Norway celebrated its first Nobel Peace Prize in Medicine several weeks ago. But Norway’s international fame in science is not limited to this prestigious award.
Ten days ago, the Nobel Assembly at Karolinska Institutet awarded the 2014 Nobel Prize in Medicine jointly to Norwegian researcher couple May-Britt Moser and Edvard I. Moser for their discoveries of cells that constitute a positioning system in the brain. With this prestigious award, Norway has celebrated a rightful victory.
But Norway’s international fame is not limited to this pioneering research. Despite Norway’s modest position in research in general, Norwegian researchers have managed to secure more “victories” in various branches of science competitions.

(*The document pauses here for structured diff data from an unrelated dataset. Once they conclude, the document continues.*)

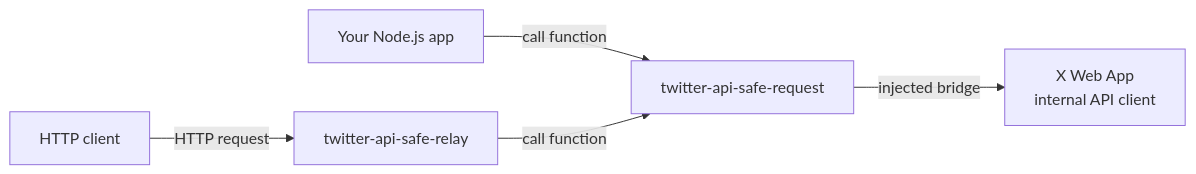
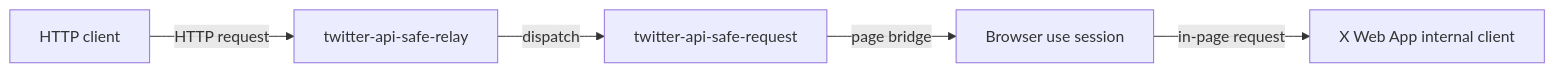
The diagram in README.md (shirafukayayoi/twitter_api_safe_relay-browser-use), drawn with Mermaid before and after one commit. The commit also changed other lines of this file, not shown here.

````diff
--- a/README.md
+++ b/README.md
@@ -13,13 +17,13 @@
 ```mermaid
 flowchart LR
-	curl["HTTP client"]
-	app["Your Node.js app"]
+	client["HTTP client"]
 	server["twitter-api-safe-relay"]
-	package["twitter-api-safe-request"]
-	xclient["X Web App<br/>internal API client"]
+	request["twitter-api-safe-request"]
+	browser["Browser use session"]
+	xweb["X Web App internal client"]
 
-	app -->|"call function"|package
-	curl -->|"HTTP request"| server
-	server -->|"call function"| package
-	package -->|"injected bridge"| xclient
+	client -->|"HTTP request"| server
+	server -->|"dispatch"| request
+	request -->|"page bridge"| browser
+	browser -->|"in-page request"| xweb
 ```
````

The famous IgNobel , which is known as paradoy Nobel Prize, awarded at Harvard University, is one of those platforms in which several other Norwegians were appreciated for their scientific works.
This year the prize went for Arctic research by the Norwegian and German scientists Eigil Reimers and Sindre Eftestøl for a study they made on rein deers. In their study, Eigil Reimers and Sindre Eftestøl tested how reindeer react seeing to humans who are disguised as polar bears.
It is not the first time a Norwegian received this famous prize. The first victory went to Martha Kold Bakkevik from SINTEF in Trondheim and her colleague Ruth Nielson from the Technical University of Denmark. They won the prize for their exhaustive study, “Impact of Wet Underwear on Thermoregulatory Responses and Thermal Comfort in the Cold.”
One year later, in 1996, the Ig Nobel in Public Health was bestowed on Ellen Kleist of Nuuk, Greenland, and Harald Moi of Oslo, Norway, for a medical investigation of the “Transmission of Gonorrhea Through an Inflatable Doll.” The study was also published in Genitourinary Medicine, Vol. 69, No. 4, August 1993, p. 322.
In the same year Anders Bærheim and Hogne Sandvik of the University of Bergen, also deserved the award for their report, “Effect of Ale, Garlic, and Soured Cream on the Appetite of Leeches.”
Just after 3 years, the prize was presented to another Norwegian, Dr. Arvid Vatle of Stord, for carefully collecting, classifying, and contemplating which kinds of containers his patients chose when submitting urine samples.
And a well deserved psychology ig Nobel went to Karl Halvor Teigen of the University of Oslo in 2011, for trying to understand why, in everyday life, people sigh.
Ig Nobel Prize, a parody of the Nobel Prizes goes to scientists who have “done something that first makes people laugh, but then make them think”. Prizes are awarded in the fields of physics, chemistry, medicine, literature, peace studies, health, engineering, art, Arctic research and economics.